CO2 Up in the World
Global emissions of carbon dioxide (CO2)increased by 45 % between 1990 and 2010, and reached an all-time high of 33 billion tons in 2010. Increased energy efficiency, nuclear energy and the growing contribution of renewable energy are not compensating for the globally increasing demand for power and transport, which is strongest in developing countries. This increase took place despite emission reductions in industrialized countries during the same period. Even though different countries show widely variable emission trends, industrialized countries are likely to meet the collective Kyoto target of a 5.2 % reduction of greenhouse gas emissions by 2012 as a group, partly thanks to large emission reductions from economies in transition in the early nineties and more recent reductions due to the 2008-2009 recession. These figures were published today in the report "Long-term trend in global CO2 emissions", prepared by the European Commission's Joint Research Center and PBL Netherlands Environmental Assessment Agency.

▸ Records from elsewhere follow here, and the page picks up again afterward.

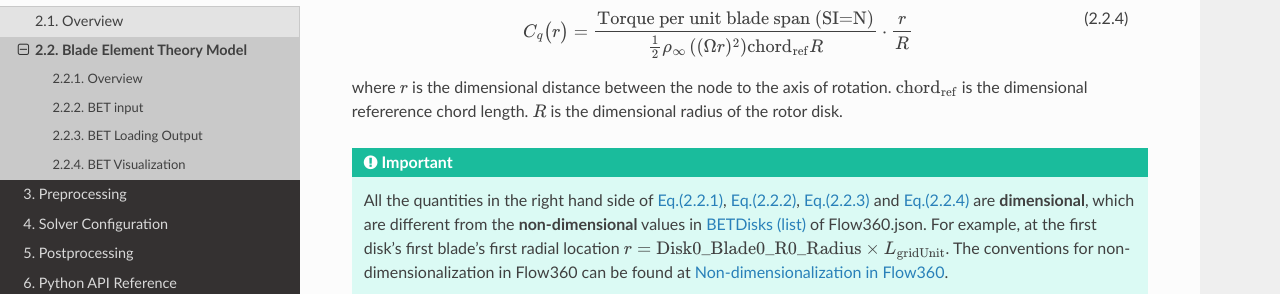
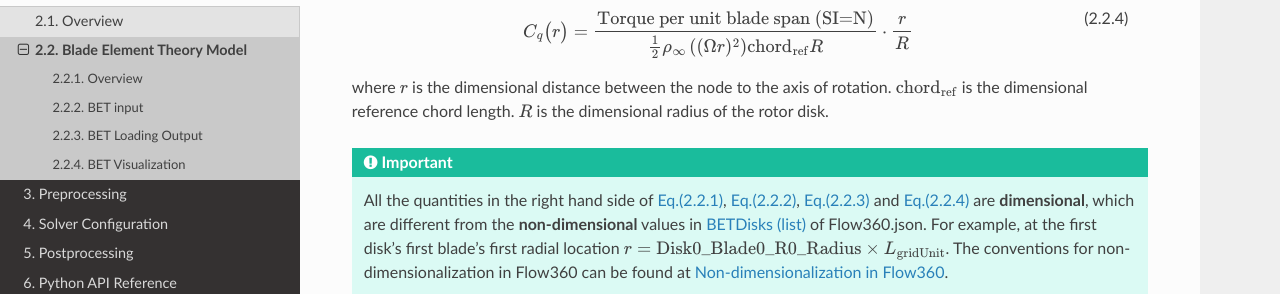
Before and after one commit to flexcompute-readthedocs/Flow360Documentation, a Sphinx documentation site: the page built from docs/source/capabilities/bladeElementTheory.rst, in a window 1280 px wide and 900 px high, scrolled down 5058 px. Shown: the part 180-474 px from the top of the window. Built offline with Sphinx 7.4.7 and the Read the Docs theme 2.0.0, drawn with Linux system fonts in a browser that asks for light colours.

Commit message:
update spelling

```diff
--- a/docs/source/capabilities/bladeElementTheory.rst
+++ b/docs/source/capabilities/bladeElementTheory.rst
@@ -213,7 +213,7 @@
 
    C_q\bigl(r\bigr)=\frac{\text{Torque per unit blade span (SI=N)}}{\frac{1}{2}\rho_{\infty}\left((\Omega r)^2\right)\text{chord}_{\text{ref}}R}\cdot\frac{r}{R}
 
-where :math:`r` is the dimensional distance between the node to the axis of rotation. :math:`\text{chord}_\text{ref}` is the dimensional refererence chord length. :math:`R` is the dimensional radius of the rotor disk.
+where :math:`r` is the dimensional distance between the node to the axis of rotation. :math:`\text{chord}_\text{ref}` is the dimensional reference chord length. :math:`R` is the dimensional radius of the rotor disk.
 
 .. important::
 
```
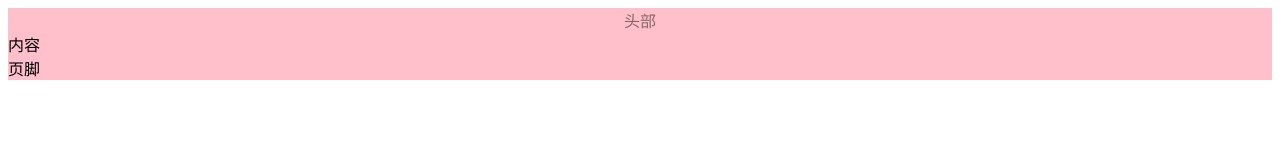
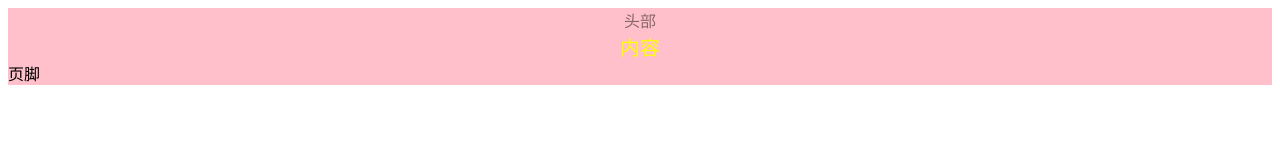
Before and after one commit to lan0616/8-31, a plain HTML site: page src/index.html in a window 1280 px wide. Drawn offline with Linux system fonts and the light colour scheme.

Commit message:
完成内容部

```diff
--- a/src/css/style.css
+++ b/src/css/style.css
@@ -14,3 +14,9 @@ html.body,
     text-align: center;
     color: #866868;
 }
+
+.wrap .main {
+    color: yellow;
+    text-align: center;
+    font-size: 20px;
+}
```
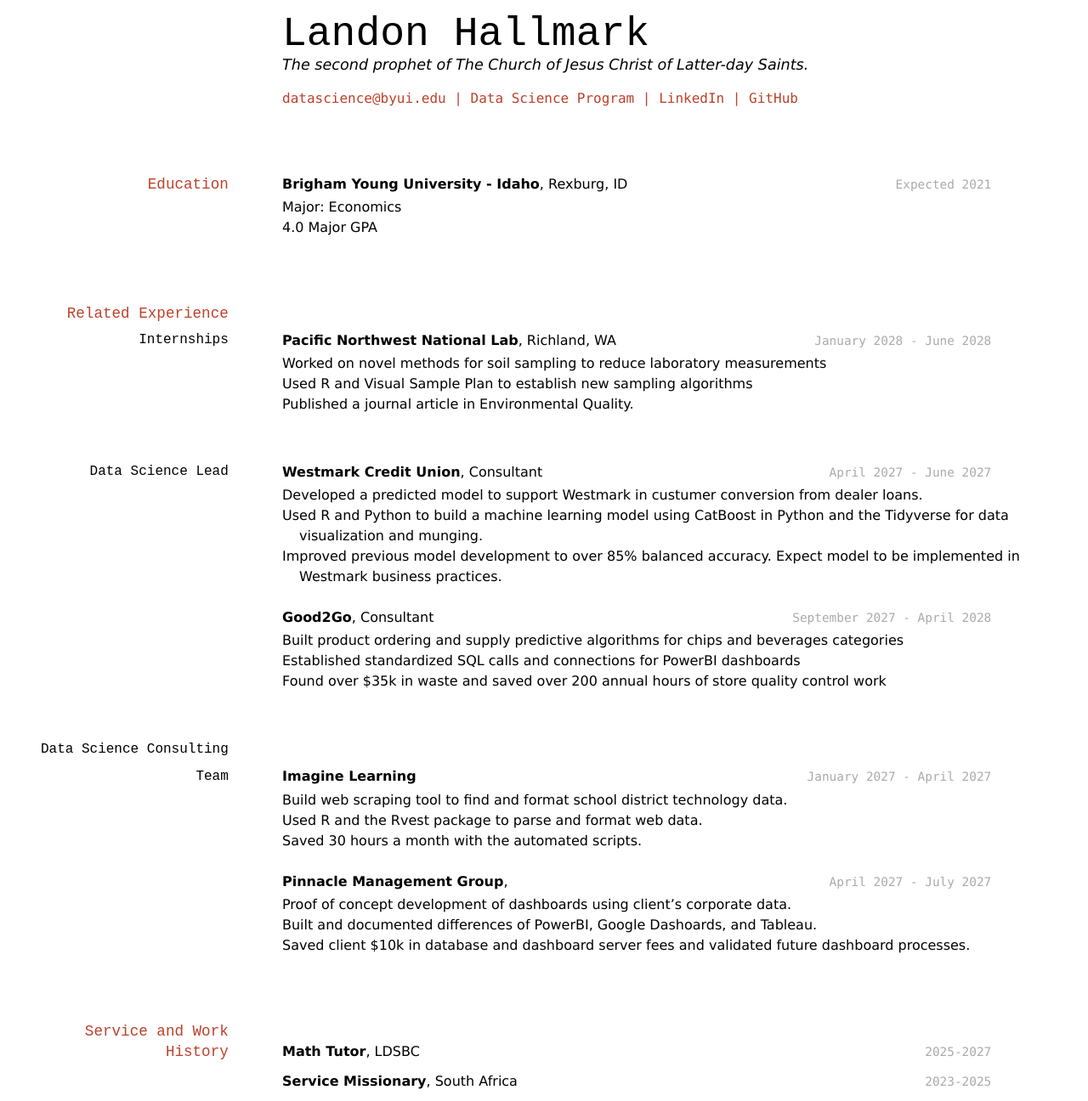
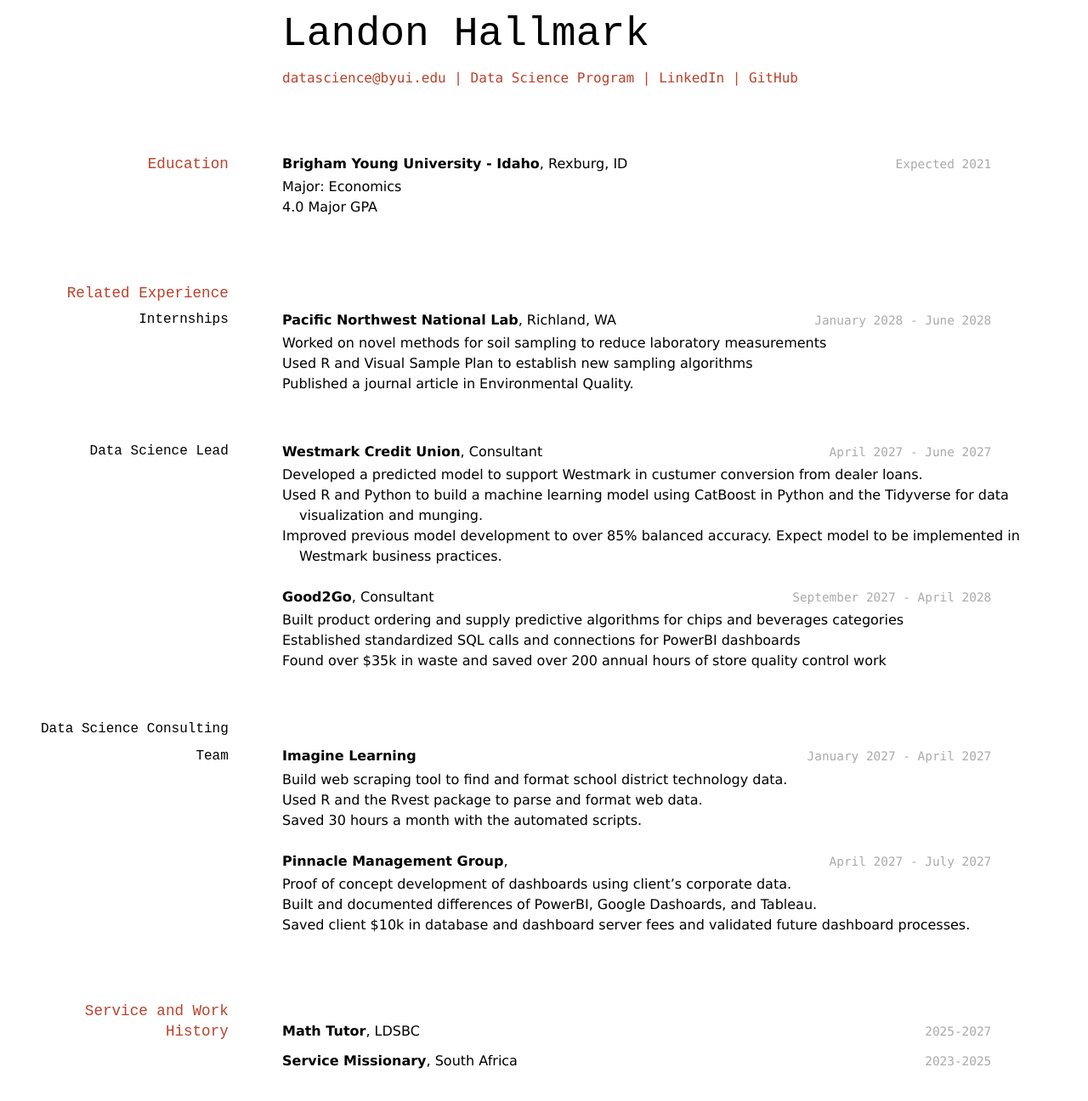
Before and after one commit to landonhallmark/hallmark_resume, a Jekyll site: the page built from docs/index.md, in a window 1280 px wide. Shown: the whole page at 85% size. Built offline with Jekyll 4.4.1, drawn with Linux system fonts in a browser that asks for light colours; after the commit the page ends 1272 px from its top, so only the background shows below that.

```diff
--- a/docs/index.md
+++ b/docs/index.md
@@ -3,7 +3,7 @@ layout: cv
 title: Landon Hallmark's Resume
 ---
 # Landon Hallmark
-The second prophet of The Church of Jesus Christ of Latter-day Saints.
+
 
 <div id="webaddress">
 <a href="datascience@byui.edu">datascience@byui.edu</a>
```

Over the period 1990-2010, in the European Union and Russia CO2 emissions decreased by 7% and 28% respectively, while the USAâ€™s emissions increased by 5% and the Japanese emissions remained more or less constant. The industrialized countries that have ratified the Kyoto Protocol (so called ratifying Annex 1 countries) and the USA, in 1990 caused about two-thirds of global CO2 emissions.
Their share of global emissions has now fallen to less than half the global total. Continued growth in the developing countries and emerging economies and economic recovery by the industrialized countries are the main reasons for a record breaking 5.8% increase in global CO2 emissions between 2009 and 2010. Most major economies contributed to this increase, led by China, USA, India and European Union with increases of 10%, 4%, 9% and 3% respectively. The increase is significant even when compared to 2008, when global CO2 emissions were at their highest before the global financial crisis. It can be noted that in Europe, CO2 emissions remain lower in absolute terms than they were before the crisis (4.0 billion tons in 2010 as compared to 4.2 billion tons in 2007).
At present, the USA emits 16.9 tons CO2 per capita per year, over twice as much as Europe with 8.1 tons. By comparison, Chinese per capita CO2 emissions of 6.8 tons are still below the Europe average, but now equal those of Italy. It should be noted that the average figures for China and Europe hide significant regional differences.
After a 1% decline in 2009, global carbon dioxide (CO2)emissions increased by more than 5% in 2010, which is unprecedented in the last two decades, but similar to the increase in 1976 when the global economy was recovering from the first oil crisis and subsequent stock market crash. CO2 emissions went up in most of the major economies, led by China and India with increases of 10% and 9% respectively. The average annual growth rate in CO2 emissions over the last three years of the credit crunch, including a 1% increase in 2008 when the first impacts became visible, is 1.7%, almost equal to the long-term annual average of 1.9% for the preceding two decades back to 1990. However, most industrialized countries have not recovered fully from their decreases in emissions of 7 to 12% in 2009.
For further information: http://edgar.jrc.ec.europa.eu/news_docs/JRC-PBL%20news%20release%20CO2%20emissions%20report%20-%2021%20Sept.pdf or http://edgar.jrc.ec.europa.eu/news_docs/C02%20Mondiaal_%20webdef_19sept.pdf